MATERIAL PROVIDED
.....
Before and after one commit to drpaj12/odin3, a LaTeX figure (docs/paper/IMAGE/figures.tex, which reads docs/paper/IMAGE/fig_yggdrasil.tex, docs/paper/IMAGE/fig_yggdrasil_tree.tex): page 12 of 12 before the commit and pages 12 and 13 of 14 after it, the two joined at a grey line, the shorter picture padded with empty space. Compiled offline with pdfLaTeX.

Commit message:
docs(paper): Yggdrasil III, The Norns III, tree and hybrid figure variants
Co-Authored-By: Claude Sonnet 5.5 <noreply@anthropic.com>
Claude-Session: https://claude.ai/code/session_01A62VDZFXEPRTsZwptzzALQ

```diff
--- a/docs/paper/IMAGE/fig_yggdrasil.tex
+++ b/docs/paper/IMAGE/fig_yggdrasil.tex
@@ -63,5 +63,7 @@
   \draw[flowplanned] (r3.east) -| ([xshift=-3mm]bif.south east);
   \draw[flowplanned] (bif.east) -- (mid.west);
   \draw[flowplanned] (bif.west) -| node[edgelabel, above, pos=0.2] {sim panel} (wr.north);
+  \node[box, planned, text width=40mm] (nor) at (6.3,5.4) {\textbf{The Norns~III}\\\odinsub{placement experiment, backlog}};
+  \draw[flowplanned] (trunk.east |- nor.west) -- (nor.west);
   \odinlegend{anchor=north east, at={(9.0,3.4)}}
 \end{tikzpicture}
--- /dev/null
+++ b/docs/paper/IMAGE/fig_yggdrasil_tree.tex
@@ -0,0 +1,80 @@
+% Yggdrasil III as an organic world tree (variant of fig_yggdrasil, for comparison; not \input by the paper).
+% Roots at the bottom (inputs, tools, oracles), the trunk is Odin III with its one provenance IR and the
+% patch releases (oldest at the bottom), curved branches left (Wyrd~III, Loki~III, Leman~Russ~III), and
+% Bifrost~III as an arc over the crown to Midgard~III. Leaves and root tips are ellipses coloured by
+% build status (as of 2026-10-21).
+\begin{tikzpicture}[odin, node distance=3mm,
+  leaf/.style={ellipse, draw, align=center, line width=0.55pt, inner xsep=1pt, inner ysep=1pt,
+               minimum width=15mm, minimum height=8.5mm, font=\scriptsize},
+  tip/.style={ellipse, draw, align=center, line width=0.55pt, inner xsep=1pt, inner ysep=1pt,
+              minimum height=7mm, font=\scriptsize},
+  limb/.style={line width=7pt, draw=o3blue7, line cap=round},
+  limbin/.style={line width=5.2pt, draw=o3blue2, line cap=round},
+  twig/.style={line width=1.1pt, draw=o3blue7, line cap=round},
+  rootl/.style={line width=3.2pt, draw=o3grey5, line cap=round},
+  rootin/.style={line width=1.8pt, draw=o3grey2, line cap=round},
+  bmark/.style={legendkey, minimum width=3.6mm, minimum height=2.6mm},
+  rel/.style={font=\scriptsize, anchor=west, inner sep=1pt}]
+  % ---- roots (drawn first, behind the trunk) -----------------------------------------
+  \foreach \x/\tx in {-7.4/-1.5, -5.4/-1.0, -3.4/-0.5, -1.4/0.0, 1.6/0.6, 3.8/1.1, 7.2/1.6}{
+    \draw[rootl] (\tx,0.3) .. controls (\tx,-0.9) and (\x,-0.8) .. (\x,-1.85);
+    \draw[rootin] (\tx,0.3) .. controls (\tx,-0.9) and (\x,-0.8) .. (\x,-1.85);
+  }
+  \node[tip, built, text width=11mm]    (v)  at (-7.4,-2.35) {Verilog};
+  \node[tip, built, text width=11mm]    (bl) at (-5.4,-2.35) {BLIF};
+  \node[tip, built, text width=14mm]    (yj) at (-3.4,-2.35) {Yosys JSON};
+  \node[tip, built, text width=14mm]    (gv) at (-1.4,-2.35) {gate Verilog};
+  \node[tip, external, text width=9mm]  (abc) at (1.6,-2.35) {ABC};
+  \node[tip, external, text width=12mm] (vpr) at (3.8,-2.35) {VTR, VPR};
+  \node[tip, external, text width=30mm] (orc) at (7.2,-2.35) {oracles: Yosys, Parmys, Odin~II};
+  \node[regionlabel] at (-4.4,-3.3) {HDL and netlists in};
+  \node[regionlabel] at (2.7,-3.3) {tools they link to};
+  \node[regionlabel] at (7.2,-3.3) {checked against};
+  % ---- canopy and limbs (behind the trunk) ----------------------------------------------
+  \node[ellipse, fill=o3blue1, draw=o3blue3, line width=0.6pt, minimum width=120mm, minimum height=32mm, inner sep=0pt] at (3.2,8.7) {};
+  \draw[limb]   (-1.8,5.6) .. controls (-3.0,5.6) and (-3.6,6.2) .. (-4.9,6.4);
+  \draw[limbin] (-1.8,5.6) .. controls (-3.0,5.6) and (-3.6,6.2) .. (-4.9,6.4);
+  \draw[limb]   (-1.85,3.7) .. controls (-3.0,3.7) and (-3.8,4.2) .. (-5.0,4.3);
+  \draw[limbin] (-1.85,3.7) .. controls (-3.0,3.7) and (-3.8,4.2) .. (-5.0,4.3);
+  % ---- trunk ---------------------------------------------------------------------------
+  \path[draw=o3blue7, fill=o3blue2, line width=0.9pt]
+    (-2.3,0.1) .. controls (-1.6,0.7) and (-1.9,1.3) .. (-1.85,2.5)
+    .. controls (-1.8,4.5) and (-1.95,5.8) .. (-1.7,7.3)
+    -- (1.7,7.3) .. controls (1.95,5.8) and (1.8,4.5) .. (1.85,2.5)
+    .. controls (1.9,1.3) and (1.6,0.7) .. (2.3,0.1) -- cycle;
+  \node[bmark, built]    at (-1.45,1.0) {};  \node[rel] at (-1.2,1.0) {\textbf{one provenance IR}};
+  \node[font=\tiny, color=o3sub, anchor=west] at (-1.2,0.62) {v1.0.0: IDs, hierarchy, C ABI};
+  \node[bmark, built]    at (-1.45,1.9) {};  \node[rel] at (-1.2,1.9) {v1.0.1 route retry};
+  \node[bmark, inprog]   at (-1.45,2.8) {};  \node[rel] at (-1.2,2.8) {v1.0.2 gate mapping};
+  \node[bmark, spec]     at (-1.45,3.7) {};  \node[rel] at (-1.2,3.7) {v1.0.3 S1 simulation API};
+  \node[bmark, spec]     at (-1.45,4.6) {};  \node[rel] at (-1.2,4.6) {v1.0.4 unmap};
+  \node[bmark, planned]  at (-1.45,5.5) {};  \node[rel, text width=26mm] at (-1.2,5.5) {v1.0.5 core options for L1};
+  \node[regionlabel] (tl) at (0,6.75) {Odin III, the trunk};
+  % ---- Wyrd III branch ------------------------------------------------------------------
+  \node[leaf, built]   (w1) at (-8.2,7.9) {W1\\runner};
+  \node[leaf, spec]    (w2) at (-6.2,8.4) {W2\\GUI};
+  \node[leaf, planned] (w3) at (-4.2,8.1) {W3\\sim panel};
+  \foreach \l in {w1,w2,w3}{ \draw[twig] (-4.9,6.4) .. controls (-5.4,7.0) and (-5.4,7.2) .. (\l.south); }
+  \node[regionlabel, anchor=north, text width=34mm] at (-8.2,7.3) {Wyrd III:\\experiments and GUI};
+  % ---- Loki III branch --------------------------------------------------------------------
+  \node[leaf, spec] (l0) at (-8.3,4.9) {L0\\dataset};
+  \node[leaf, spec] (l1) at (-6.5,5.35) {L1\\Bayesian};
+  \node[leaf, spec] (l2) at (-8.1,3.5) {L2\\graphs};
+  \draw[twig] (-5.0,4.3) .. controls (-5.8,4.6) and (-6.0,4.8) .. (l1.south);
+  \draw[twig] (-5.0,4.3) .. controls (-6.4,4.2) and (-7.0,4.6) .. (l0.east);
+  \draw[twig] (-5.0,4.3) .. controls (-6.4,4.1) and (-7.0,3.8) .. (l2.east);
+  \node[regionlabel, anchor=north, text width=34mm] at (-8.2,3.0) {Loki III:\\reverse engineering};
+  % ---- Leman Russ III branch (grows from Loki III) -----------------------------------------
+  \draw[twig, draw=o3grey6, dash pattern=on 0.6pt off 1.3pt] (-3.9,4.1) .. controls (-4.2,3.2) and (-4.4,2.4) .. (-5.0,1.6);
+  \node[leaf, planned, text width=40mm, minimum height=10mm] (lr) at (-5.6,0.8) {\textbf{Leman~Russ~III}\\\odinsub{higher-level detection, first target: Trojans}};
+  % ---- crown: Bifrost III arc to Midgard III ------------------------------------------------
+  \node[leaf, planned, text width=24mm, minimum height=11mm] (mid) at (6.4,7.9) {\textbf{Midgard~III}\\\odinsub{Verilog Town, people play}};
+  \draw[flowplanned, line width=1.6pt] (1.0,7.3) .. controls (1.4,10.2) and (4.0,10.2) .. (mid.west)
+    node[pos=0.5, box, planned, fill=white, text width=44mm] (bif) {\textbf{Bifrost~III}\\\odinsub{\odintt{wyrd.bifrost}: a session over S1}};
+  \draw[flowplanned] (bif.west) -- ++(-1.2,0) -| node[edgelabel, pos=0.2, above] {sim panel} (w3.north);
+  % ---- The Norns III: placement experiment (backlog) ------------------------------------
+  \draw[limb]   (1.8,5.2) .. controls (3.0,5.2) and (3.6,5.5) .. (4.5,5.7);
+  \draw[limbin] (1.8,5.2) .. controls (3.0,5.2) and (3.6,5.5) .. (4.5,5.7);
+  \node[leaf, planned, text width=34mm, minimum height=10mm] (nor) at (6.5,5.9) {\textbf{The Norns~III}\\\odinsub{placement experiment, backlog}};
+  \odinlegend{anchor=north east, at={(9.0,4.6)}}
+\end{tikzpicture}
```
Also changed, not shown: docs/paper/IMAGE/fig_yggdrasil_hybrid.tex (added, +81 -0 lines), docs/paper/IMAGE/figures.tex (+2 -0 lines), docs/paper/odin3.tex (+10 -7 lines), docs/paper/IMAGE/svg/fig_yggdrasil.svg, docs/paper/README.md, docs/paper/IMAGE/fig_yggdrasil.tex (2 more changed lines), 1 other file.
.....
WHAT YOU NEED TO DO
Report how many lines of the listing carry the word "leaf", and add nothing.

YOUR SOLUTION
10